**WORK INSTRUCTION**
Reprint the entries without altering anything.

Before-and-after change data
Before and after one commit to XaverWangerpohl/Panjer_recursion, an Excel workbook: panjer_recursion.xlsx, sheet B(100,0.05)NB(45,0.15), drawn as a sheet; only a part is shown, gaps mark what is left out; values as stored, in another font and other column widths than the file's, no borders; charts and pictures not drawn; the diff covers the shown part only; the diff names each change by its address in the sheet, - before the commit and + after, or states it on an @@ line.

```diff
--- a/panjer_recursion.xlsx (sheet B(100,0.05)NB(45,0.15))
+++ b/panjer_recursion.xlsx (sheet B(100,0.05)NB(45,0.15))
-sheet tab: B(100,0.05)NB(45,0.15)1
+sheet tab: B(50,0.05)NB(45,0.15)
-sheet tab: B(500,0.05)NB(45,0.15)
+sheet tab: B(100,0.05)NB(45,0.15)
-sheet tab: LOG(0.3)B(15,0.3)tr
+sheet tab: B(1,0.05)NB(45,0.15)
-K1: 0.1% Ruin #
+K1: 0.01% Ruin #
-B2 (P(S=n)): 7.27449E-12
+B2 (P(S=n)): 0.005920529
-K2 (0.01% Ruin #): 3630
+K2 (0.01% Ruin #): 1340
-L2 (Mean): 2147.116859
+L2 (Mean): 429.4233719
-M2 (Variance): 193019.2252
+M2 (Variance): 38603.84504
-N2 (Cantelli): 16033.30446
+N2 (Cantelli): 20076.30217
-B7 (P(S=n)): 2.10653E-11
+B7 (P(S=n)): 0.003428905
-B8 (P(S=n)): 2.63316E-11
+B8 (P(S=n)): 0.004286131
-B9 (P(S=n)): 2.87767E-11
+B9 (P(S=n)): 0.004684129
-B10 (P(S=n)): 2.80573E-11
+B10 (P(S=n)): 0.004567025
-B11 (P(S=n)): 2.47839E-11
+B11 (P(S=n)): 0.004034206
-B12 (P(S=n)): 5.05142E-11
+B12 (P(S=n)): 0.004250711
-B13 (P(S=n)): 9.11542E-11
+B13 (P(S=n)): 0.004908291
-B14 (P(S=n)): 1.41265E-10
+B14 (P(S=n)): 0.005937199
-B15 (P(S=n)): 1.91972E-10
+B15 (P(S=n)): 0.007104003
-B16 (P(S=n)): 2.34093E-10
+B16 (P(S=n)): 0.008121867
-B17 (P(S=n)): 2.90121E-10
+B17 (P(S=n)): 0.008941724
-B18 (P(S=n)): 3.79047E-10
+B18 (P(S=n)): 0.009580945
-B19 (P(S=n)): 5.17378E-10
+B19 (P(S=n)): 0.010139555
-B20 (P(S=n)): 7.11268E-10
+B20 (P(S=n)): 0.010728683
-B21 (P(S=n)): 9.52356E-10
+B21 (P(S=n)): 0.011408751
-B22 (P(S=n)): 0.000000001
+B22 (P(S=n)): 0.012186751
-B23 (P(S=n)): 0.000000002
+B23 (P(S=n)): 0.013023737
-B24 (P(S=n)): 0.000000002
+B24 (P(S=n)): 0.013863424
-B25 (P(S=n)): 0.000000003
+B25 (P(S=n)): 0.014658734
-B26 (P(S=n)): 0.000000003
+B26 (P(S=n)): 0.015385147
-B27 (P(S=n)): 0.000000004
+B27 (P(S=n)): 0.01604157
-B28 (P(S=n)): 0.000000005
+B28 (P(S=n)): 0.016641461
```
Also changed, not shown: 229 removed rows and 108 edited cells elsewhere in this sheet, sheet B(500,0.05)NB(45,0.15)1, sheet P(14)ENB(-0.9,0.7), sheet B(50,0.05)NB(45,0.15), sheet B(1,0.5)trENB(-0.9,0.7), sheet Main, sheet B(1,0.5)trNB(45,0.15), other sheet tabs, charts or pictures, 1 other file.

**EXERCISE OUTPUT**
Before and after one commit to XaverWangerpohl/Panjer_recursion, an Excel workbook: panjer_recursion.xlsx, sheet B(100,0.05)NB(45,0.15), drawn as a sheet; only a part is shown, gaps mark what is left out; values as stored, in another font and other column widths than the file's, no borders; charts and pictures not drawn; the diff covers the shown part only; the diff names each change by its address in the sheet, - before the commit and + after, or states it on an @@ line.

```diff
--- a/panjer_recursion.xlsx (sheet B(100,0.05)NB(45,0.15))
+++ b/panjer_recursion.xlsx (sheet B(100,0.05)NB(45,0.15))
-sheet tab: B(100,0.05)NB(45,0.15)1
+sheet tab: B(50,0.05)NB(45,0.15)
-sheet tab: B(500,0.05)NB(45,0.15)
+sheet tab: B(100,0.05)NB(45,0.15)
-sheet tab: LOG(0.3)B(15,0.3)tr
+sheet tab: B(1,0.05)NB(45,0.15)
-K1: 0.1% Ruin #
+K1: 0.01% Ruin #
-B2 (P(S=n)): 7.27449E-12
+B2 (P(S=n)): 0.005920529
-K2 (0.01% Ruin #): 3630
+K2 (0.01% Ruin #): 1340
-L2 (Mean): 2147.116859
+L2 (Mean): 429.4233719
-M2 (Variance): 193019.2252
+M2 (Variance): 38603.84504
-N2 (Cantelli): 16033.30446
+N2 (Cantelli): 20076.30217
-B7 (P(S=n)): 2.10653E-11
+B7 (P(S=n)): 0.003428905
-B8 (P(S=n)): 2.63316E-11
+B8 (P(S=n)): 0.004286131
-B9 (P(S=n)): 2.87767E-11
+B9 (P(S=n)): 0.004684129
-B10 (P(S=n)): 2.80573E-11
+B10 (P(S=n)): 0.004567025
-B11 (P(S=n)): 2.47839E-11
+B11 (P(S=n)): 0.004034206
-B12 (P(S=n)): 5.05142E-11
+B12 (P(S=n)): 0.004250711
-B13 (P(S=n)): 9.11542E-11
+B13 (P(S=n)): 0.004908291
-B14 (P(S=n)): 1.41265E-10
+B14 (P(S=n)): 0.005937199
-B15 (P(S=n)): 1.91972E-10
+B15 (P(S=n)): 0.007104003
-B16 (P(S=n)): 2.34093E-10
+B16 (P(S=n)): 0.008121867
-B17 (P(S=n)): 2.90121E-10
+B17 (P(S=n)): 0.008941724
-B18 (P(S=n)): 3.79047E-10
+B18 (P(S=n)): 0.009580945
-B19 (P(S=n)): 5.17378E-10
+B19 (P(S=n)): 0.010139555
-B20 (P(S=n)): 7.11268E-10
+B20 (P(S=n)): 0.010728683
-B21 (P(S=n)): 9.52356E-10
+B21 (P(S=n)): 0.011408751
-B22 (P(S=n)): 0.000000001
+B22 (P(S=n)): 0.012186751
-B23 (P(S=n)): 0.000000002
+B23 (P(S=n)): 0.013023737
-B24 (P(S=n)): 0.000000002
+B24 (P(S=n)): 0.013863424
-B25 (P(S=n)): 0.000000003
+B25 (P(S=n)): 0.014658734
-B26 (P(S=n)): 0.000000003
+B26 (P(S=n)): 0.015385147
-B27 (P(S=n)): 0.000000004
+B27 (P(S=n)): 0.01604157
-B28 (P(S=n)): 0.000000005
+B28 (P(S=n)): 0.016641461
```
Also changed, not shown: 229 removed rows and 108 edited cells elsewhere in this sheet, sheet B(500,0.05)NB(45,0.15)1, sheet P(14)ENB(-0.9,0.7), sheet B(50,0.05)NB(45,0.15), sheet B(1,0.5)trENB(-0.9,0.7), sheet Main, sheet B(1,0.5)trNB(45,0.15), other sheet tabs, charts or pictures, 1 other file.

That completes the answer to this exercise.